[Structured diff data]

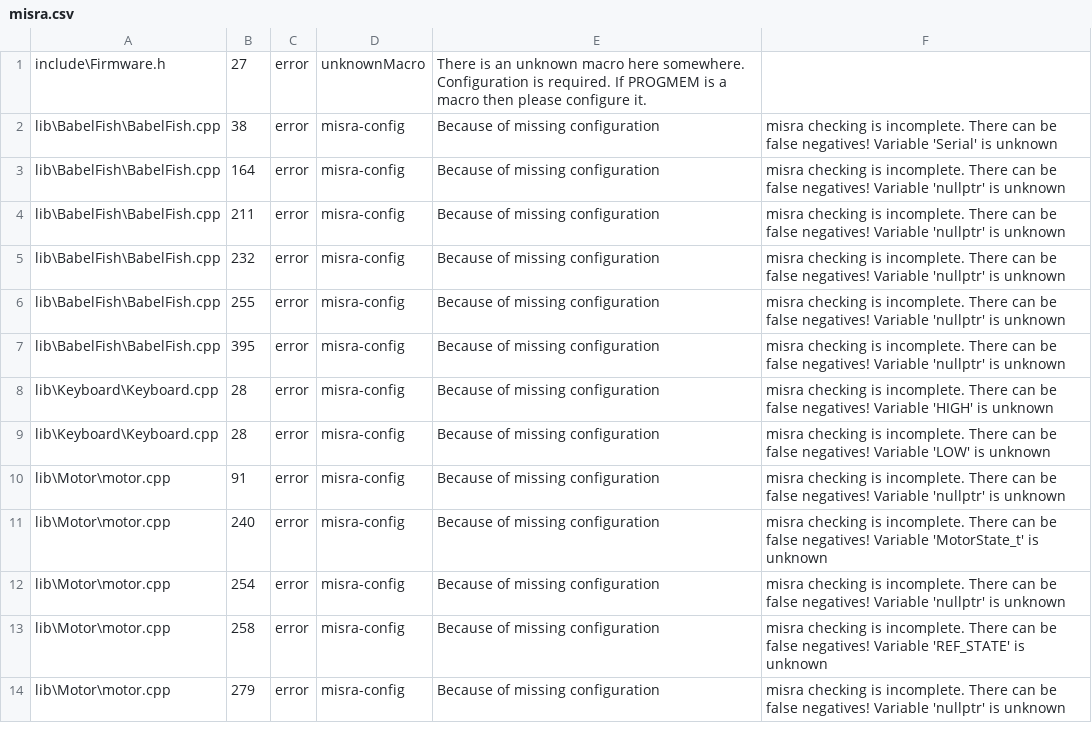
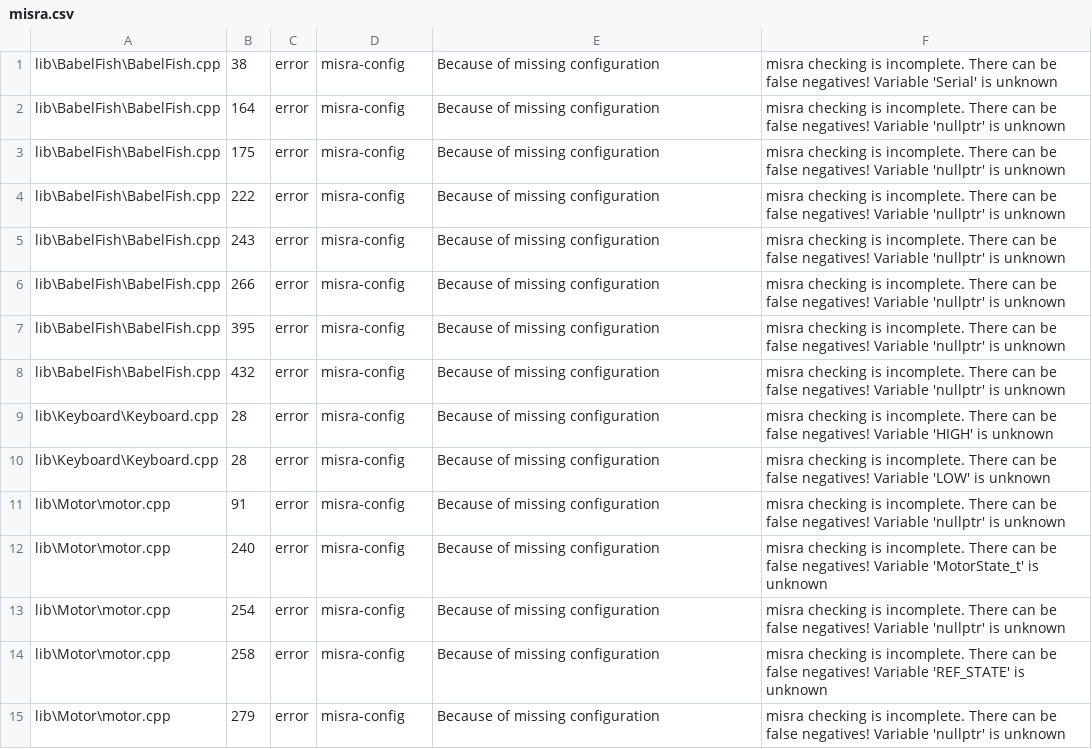
Before and after one commit to ErikaB-sys/Fiddle_yard_UVB, a CSV file: FY_Controller_Motor/reports/misra.csv, drawn as a sheet; only a part is shown; the diff covers the shown part only.

```diff
--- a/FY_Controller_Motor/reports/misra.csv
+++ b/FY_Controller_Motor/reports/misra.csv
@@ -1,8 +1,9 @@
-include\Firmware.h,27,error,unknownMacro,There is an unknown macro here somewhere. Configuration is required. If PROGMEM is a macro then please configure it.
 lib\BabelFish\BabelFish.cpp,38,error,misra-config,Because of missing configuration, misra checking is incomplete. There can be false negatives! Variable 'Serial' is unknown
 lib\BabelFish\BabelFish.cpp,164,error,misra-config,Because of missing configuration, misra checking is incomplete. There can be false negatives! Variable 'nullptr' is unknown
-lib\BabelFish\BabelFish.cpp,211,error,misra-config,Because of missing configuration, misra checking is incomplete. There can be false negatives! Variable 'nullptr' is unknown
-lib\BabelFish\BabelFish.cpp,232,error,misra-config,Because of missing configuration, misra checking is incomplete. There can be false negatives! Variable 'nullptr' is unknown
-lib\BabelFish\BabelFish.cpp,255,error,misra-config,Because of missing configuration, misra checking is incomplete. There can be false negatives! Variable 'nullptr' is unknown
+lib\BabelFish\BabelFish.cpp,175,error,misra-config,Because of missing configuration, misra checking is incomplete. There can be false negatives! Variable 'nullptr' is unknown
+lib\BabelFish\BabelFish.cpp,222,error,misra-config,Because of missing configuration, misra checking is incomplete. There can be false negatives! Variable 'nullptr' is unknown
+lib\BabelFish\BabelFish.cpp,243,error,misra-config,Because of missing configuration, misra checking is incomplete. There can be false negatives! Variable 'nullptr' is unknown
+lib\BabelFish\BabelFish.cpp,266,error,misra-config,Because of missing configuration, misra checking is incomplete. There can be false negatives! Variable 'nullptr' is unknown
 lib\BabelFish\BabelFish.cpp,395,error,misra-config,Because of missing configuration, misra checking is incomplete. There can be false negatives! Variable 'nullptr' is unknown
+lib\BabelFish\BabelFish.cpp,432,error,misra-config,Because of missing configuration, misra checking is incomplete. There can be false negatives! Variable 'nullptr' is unknown
 lib\Keyboard\Keyboard.cpp,28,error,misra-config,Because of missing configuration, misra checking is incomplete. There can be false negatives! Variable 'HIGH' is unknown
```
Also changed, not shown: 16 added rows and 6 edited cells elsewhere in this file, FY_Controller_Motor/reports/misra_full.csv, 1 other file.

Problem description: The expected output is every entry above, character for character, with no pictures.

Task response:
Before and after one commit to ErikaB-sys/Fiddle_yard_UVB, a CSV file: FY_Controller_Motor/reports/misra.csv, drawn as a sheet; only a part is shown; the diff covers the shown part only.

```diff
--- a/FY_Controller_Motor/reports/misra.csv
+++ b/FY_Controller_Motor/reports/misra.csv
@@ -1,8 +1,9 @@
-include\Firmware.h,27,error,unknownMacro,There is an unknown macro here somewhere. Configuration is required. If PROGMEM is a macro then please configure it.
 lib\BabelFish\BabelFish.cpp,38,error,misra-config,Because of missing configuration, misra checking is incomplete. There can be false negatives! Variable 'Serial' is unknown
 lib\BabelFish\BabelFish.cpp,164,error,misra-config,Because of missing configuration, misra checking is incomplete. There can be false negatives! Variable 'nullptr' is unknown
-lib\BabelFish\BabelFish.cpp,211,error,misra-config,Because of missing configuration, misra checking is incomplete. There can be false negatives! Variable 'nullptr' is unknown
-lib\BabelFish\BabelFish.cpp,232,error,misra-config,Because of missing configuration, misra checking is incomplete. There can be false negatives! Variable 'nullptr' is unknown
-lib\BabelFish\BabelFish.cpp,255,error,misra-config,Because of missing configuration, misra checking is incomplete. There can be false negatives! Variable 'nullptr' is unknown
+lib\BabelFish\BabelFish.cpp,175,error,misra-config,Because of missing configuration, misra checking is incomplete. There can be false negatives! Variable 'nullptr' is unknown
+lib\BabelFish\BabelFish.cpp,222,error,misra-config,Because of missing configuration, misra checking is incomplete. There can be false negatives! Variable 'nullptr' is unknown
+lib\BabelFish\BabelFish.cpp,243,error,misra-config,Because of missing configuration, misra checking is incomplete. There can be false negatives! Variable 'nullptr' is unknown
+lib\BabelFish\BabelFish.cpp,266,error,misra-config,Because of missing configuration, misra checking is incomplete. There can be false negatives! Variable 'nullptr' is unknown
 lib\BabelFish\BabelFish.cpp,395,error,misra-config,Because of missing configuration, misra checking is incomplete. There can be false negatives! Variable 'nullptr' is unknown
+lib\BabelFish\BabelFish.cpp,432,error,misra-config,Because of missing configuration, misra checking is incomplete. There can be false negatives! Variable 'nullptr' is unknown
 lib\Keyboard\Keyboard.cpp,28,error,misra-config,Because of missing configuration, misra checking is incomplete. There can be false negatives! Variable 'HIGH' is unknown
```
Also changed, not shown: 16 added rows and 6 edited cells elsewhere in this file, FY_Controller_Motor/reports/misra_full.csv, 1 other file.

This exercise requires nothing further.